─── THE RECORDS

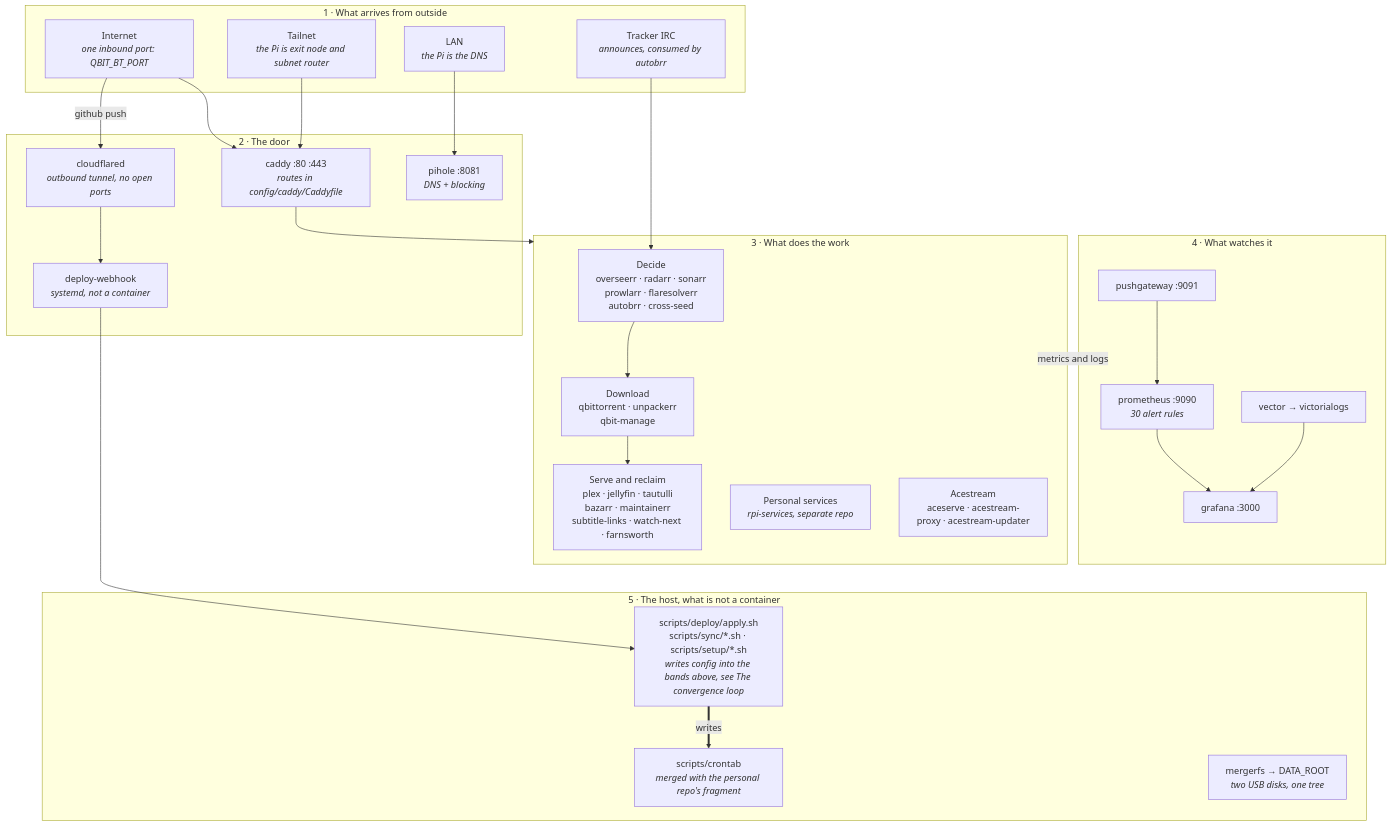
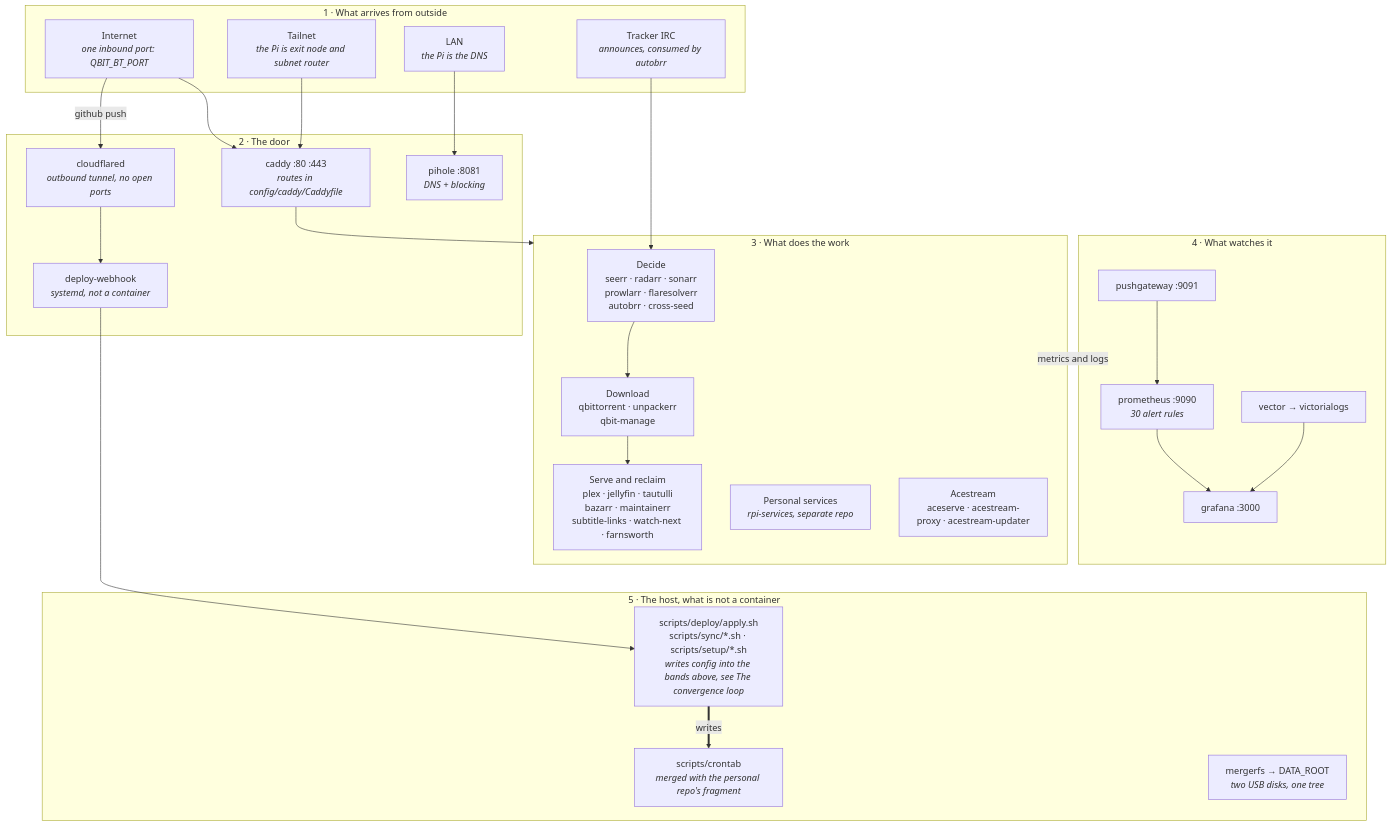
Before and after one commit to PlatanosVerdes/rpi-homeserver: the first of 8 diagrams in docs/architecture.md, drawn with Mermaid. The commit also changed other lines of this file and 12 other files, not shown here.

````diff
--- a/docs/architecture.md
+++ b/docs/architecture.md
@@ -14,54 +14,54 @@
 ```mermaid
 flowchart TB
   subgraph OUT["1 · What arrives from outside"]
     NET["Internet<br/><i>one inbound port: QBIT_BT_PORT</i>"]
     TS["Tailnet<br/><i>the Pi is exit node and subnet router</i>"]
     LAN["LAN<br/><i>the Pi is the DNS</i>"]
     IRC["Tracker IRC<br/><i>announces, consumed by autobrr</i>"]
   end
 
   subgraph DOOR["2 · The door"]
     CADDY["caddy :80 :443<br/><i>routes in config/caddy/Caddyfile</i>"]
     CFD["cloudflared<br/><i>outbound tunnel, no open ports</i>"]
     PIHOLE["pihole :8081<br/><i>DNS + blocking</i>"]
     HOOK["deploy-webhook<br/><i>systemd, not a container</i>"]
   end
 
   subgraph WORK["3 · What does the work"]
-    DECIDE["Decide<br/>overseerr · radarr · sonarr<br/>prowlarr · flaresolverr<br/>autobrr · cross-seed"]
+    DECIDE["Decide<br/>seerr · radarr · sonarr<br/>prowlarr · flaresolverr<br/>autobrr · cross-seed"]
     GET["Download<br/>qbittorrent · unpackerr<br/>qbit-manage"]
     SERVE["Serve and reclaim<br/>plex · jellyfin · tautulli<br/>bazarr · maintainerr<br/>subtitle-links · watch-next · farnsworth"]
     PERS["Personal services<br/><i>rpi-services, separate repo</i>"]
     ACE["Acestream<br/>aceserve · acestream-proxy · acestream-updater"]
   end
 
   subgraph OBS["4 · What watches it"]
     PROM["prometheus :9090<br/><i>30 alert rules</i>"]
     GRAF["grafana :3000"]
     PUSH["pushgateway :9091"]
     LOGS["vector → victorialogs"]
   end
 
   subgraph HOST["5 · The host, what is not a container"]
     APPLY["scripts/deploy/apply.sh<br/>scripts/sync/*.sh · scripts/setup/*.sh<br/><i>writes config into the bands above, see The convergence loop</i>"]
     CRON["scripts/crontab<br/><i>merged with the personal repo's fragment</i>"]
     FS["mergerfs → DATA_ROOT<br/><i>two USB disks, one tree</i>"]
   end
 
   NET --> CADDY
   NET -->|github push| CFD
   TS --> CADDY
   LAN --> PIHOLE
   IRC --> DECIDE
   CFD --> HOOK
   CADDY --> WORK
   DECIDE --> GET --> SERVE
   WORK -. metrics and logs .-> OBS
   PUSH --> PROM --> GRAF
   LOGS --> GRAF
   HOOK --> APPLY
   APPLY ==>|writes| CRON
 
   %% every arrow points down, so the bands stack 1 to 5 in order
   GRAF ~~~ APPLY
 ```
````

──────

» WHAT THE TASK REQUIRES: Reproduce exactly the stretch of the material above that starts at the line with "scripts/setup/*.sh<br/><i>writes config into" and ends at the line with "with the personal", both included, and nothing else.

» EXERCISE SOLUTION:
     APPLY["scripts/deploy/apply.sh<br/>scripts/sync/*.sh · scripts/setup/*.sh<br/><i>writes config into the bands above, see The convergence loop</i>"]
     CRON["scripts/crontab<br/><i>merged with the personal repo's fragment</i>"]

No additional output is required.